Unilever’s Dove Men+ Care has just released its Super Bowl XLIX spot, and get ready to snivel. It’s 60 seconds of sweet snippets of the tiny acts of heroism dads perform for kids, rescuing them from monkey bars, tangled up T-shirts, and late-night automotive problems. Considering how closely it parallels the storyline previewed by Toyota for its Super Bowl ad, it’s looking like dads will leave the Big Game a winner, no matter what happens between the New England Patriots and Seattle Seahawks.
The Dove Men+Care spot is a slightly retooled version of its Father’s Day ad, and takes the brand’s men-are-softies positioning one step further, with a social media twist. In releasing the spot, Unilever says that “90% of men around the world say that their caring side is part of their masculinity and strength. Let’s acknowledge the caring side of men and celebrate their #RealStrength as a true sign of masculinity.”
It follows a weekend of 60 All Pro Dad workshops around the country, in partnership with Dove Men+Care, Walmart’s Sam’s Club division and Family First. The All Pro Dad program, which has worked closely with NFL players and coaches, gives dads ideas about how to better connect with their kids.
And when you combine Dove and Toyota with the tone set last year by Cheerios (the reigning champion of awesome-Dad theater, what with last Super Bowl’s acclaimed Gracie, Canada’s clever #HowToDad and gay dads) and it’s safe to say fatherhood is having a moment — maybe even one as big as moms experienced from Procter & Gamble’s massive “Thank You, Mom,” linked to the Olympics.
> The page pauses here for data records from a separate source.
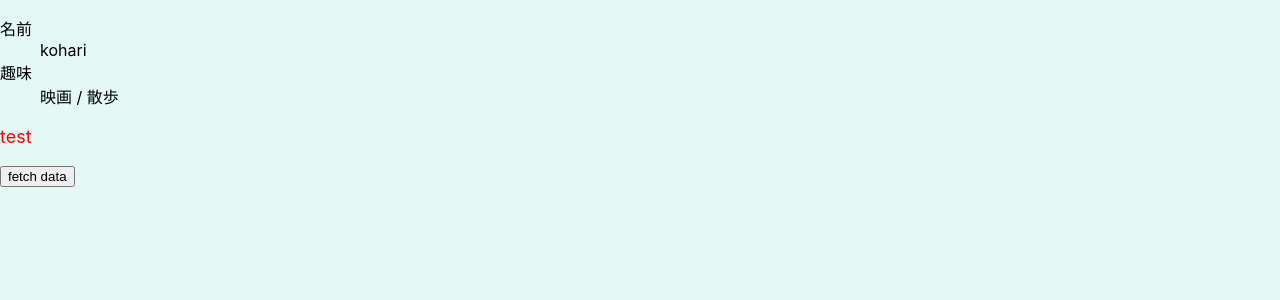
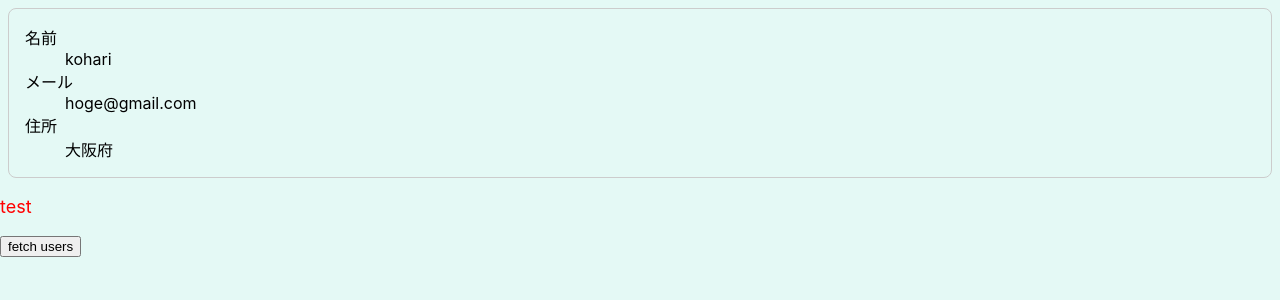
Before and after one commit to JunichiroKohari/react-play, a React (Create React App) app: page /users in a window 1280 px wide. Shown: the top 300 px of the page. Built offline with nearby package versions, Linux system fonts and the light colour scheme.

Commit message:
Suck. large logic in a component.

```diff
--- a/src/App.tsx
+++ b/src/App.tsx
@@ -1,5 +1,5 @@
 import { Router } from './router/Router';
-import { User } from './types/user';
+import { UserProfile } from './types/user';
 import './App.css';
 import { RecoilRoot } from 'recoil';
 import { Practice1 } from './practices/Practice1';
@@ -7,34 +7,56 @@ import { Text } from './components/atoms/text/Text';
 import axios from 'axios';
 import { useState } from 'react';
 import { Todo } from './Todo';
-import { TodoType } from './types/todo';
-import { UserProfile } from './UserProfile';
+import { User } from './types/api/user';
+import { UserCard } from './components/organisms/user/UserCard';
 
-const user: User = {
+const user: UserProfile = {
+  id: 1,
   name: 'kohari',
+  email: 'hoge@gmail.com',
+  address: '大阪府',
   hobbies: ['映画', '散歩']
 }
 
 function App() {
-  const [todos, setTodos] = useState<Array<TodoType>>([])
-  const onClickFetchData = () => {
-    axios.get<Array<TodoType>>('https://jsonplaceholder.typicode.com/todos').then(res => {
-      setTodos(res.data)
+  const [userProfiles, setUserProfiles] = useState<Array<UserProfile>>([])
+  const [loading, setLoading] = useState(false)
+  const [error, setError] = useState(false)
+  const onClickFetchUsers = () => {
+    setLoading(true)
+    axios.get<Array<User>>('https://jsonplaceholder.typicode.com/users').then(res => {
+      const data = res.data.map((user) => {
+        return {
+          id: user.id,
+          name: `${user.name}（${user.username}）`,
+          email: user.email,
+          address: `${user.address.city}${user.address.suite}${user.address.street}`
+        }
+      })
+      setUserProfiles(data)
+    }).catch(() => {
+      setError(true)
+    }).finally(() => {
+      setLoading(false)
     })
   }
   return (
     <div className="App">
-      <UserProfile user={user} />
+      <UserCard user={user} />
       <Text color="red" fontSize="18px" />
-      <button onClick={onClickFetchData}>fetch data</button>
-      {todos.map(todo => {
-        return <Todo
-          key={todo.id}
-          title={todo.title}
-          userId={todo.userId}
-          completed={todo.completed}
-        />
-      })}
+      <button onClick={onClickFetchUsers}>fetch users</button>
+      <br />
+      {error ? (
+        <p style={{ color: "red" }}>データ取得に失敗しました</p>
+      ) : loading ? (
+        <p>Loading...</p>
+      ) : (
+        <>
+          {userProfiles.map((user) => (
+            <UserCard key={user.id} user={user} />
+          ))}
+        </>
+      )}
     </div>
   );
 }
--- a/src/UserProfile.tsx
+++ b/src/UserProfile.tsx
@@ -1,5 +1,5 @@
 import { FC } from 'react'
-import { User } from './types/user'
+import { UserProfile as User } from './types/user'
 
 type Props = {
   user: User;
--- /dev/null
+++ b/src/components/organisms/user/UserCard.tsx
@@ -0,0 +1,30 @@
+import { FC } from 'react'
+import { UserProfile } from '../../../types/user'
+
+type Props = {
+  user: UserProfile
+}
+
+export const UserCard:FC<Props> = (Props) => {
+  const { user } = Props
+
+  const style = {
+    border: "solid 1px #ccc",
+    borderRadius: "8px",
+    padding: "0 16px",
+    margin: "8px"
+  }
+
+  return (
+    <div style={style}>
+      <dl>
+        <dt>名前</dt>
+        <dd>{user.name}</dd>
+        <dt>メール</dt>
+        <dd>{user.email}</dd>
+        <dt>住所</dt>
+        <dd>{user.address}</dd>
+      </dl>
+    </div>
+  )
+}
--- /dev/null
+++ b/src/types/api/user.ts
@@ -0,0 +1,23 @@
+export type User = {
+  id: number;
+  name: string;
+  username: string;
+  email: string;
+  address: {
+    street: string;
+    suite: string;
+    city: string;
+    zipcode: string;
+    geo: {
+      lat: string;
+      lng: string
+    }
+  };
+  phone: string;
+  website: string;
+  company: {
+    name: string;
+    catchPhrase: string;
+    bs: string
+  }
+}
--- a/src/types/user.ts
+++ b/src/types/user.ts
@@ -1,4 +1,7 @@
-export type User = {
+export type UserProfile = {
+  id: number;
   name: string;
+  email: string;
+  address: string;
   hobbies?: Array<string>;
 }
```
Also changed, not shown: src/components/organisms/user/UserCardDetail.jsx (renamed from src/components/organisms/user/UserCard.jsx).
“This has been building for some time, and it’s because marketers are finally understanding that it’s not so much what mom does or what dad does, but about how families operate,” says Missy Denja Maher, EVP of consumer brands at Edelman in Chicago. “Marketers are getting to be much more savvy about opening up their consideration set. They’re moving beyond this idea of dads as just some bumbling Homer Simpson types, and waking up to the idea that dads really are relevant.”
“Obviously, fatherhood has always been important,” says Darrin Gray, director of partnerships at Family First, “but what’s happening now is that lot of people are recognizing that fatherhood is essential. And, yes, there are lots of single moms out there doing a great job, but dads matter.” He says messages are also evolving to address the whole “messy ecosystem of fatherhood these days, single dads, divorced dads. They’re involved. They want to be competent fathers.”
Perhaps heightening the poignancy of these tender moments this year is that the NFL is struggling with the lingering ugliness of the Ray Rice domestic violence controversy, and the suspension of Adrian Peterson, one of its superstars, for child abuse.
Because of that, says Maher, who is also director of Edelman’s Modern Family Foresight, it’s clear that marketers are “being very careful, making sure the messages they put out there are sensitive, and family friendly.”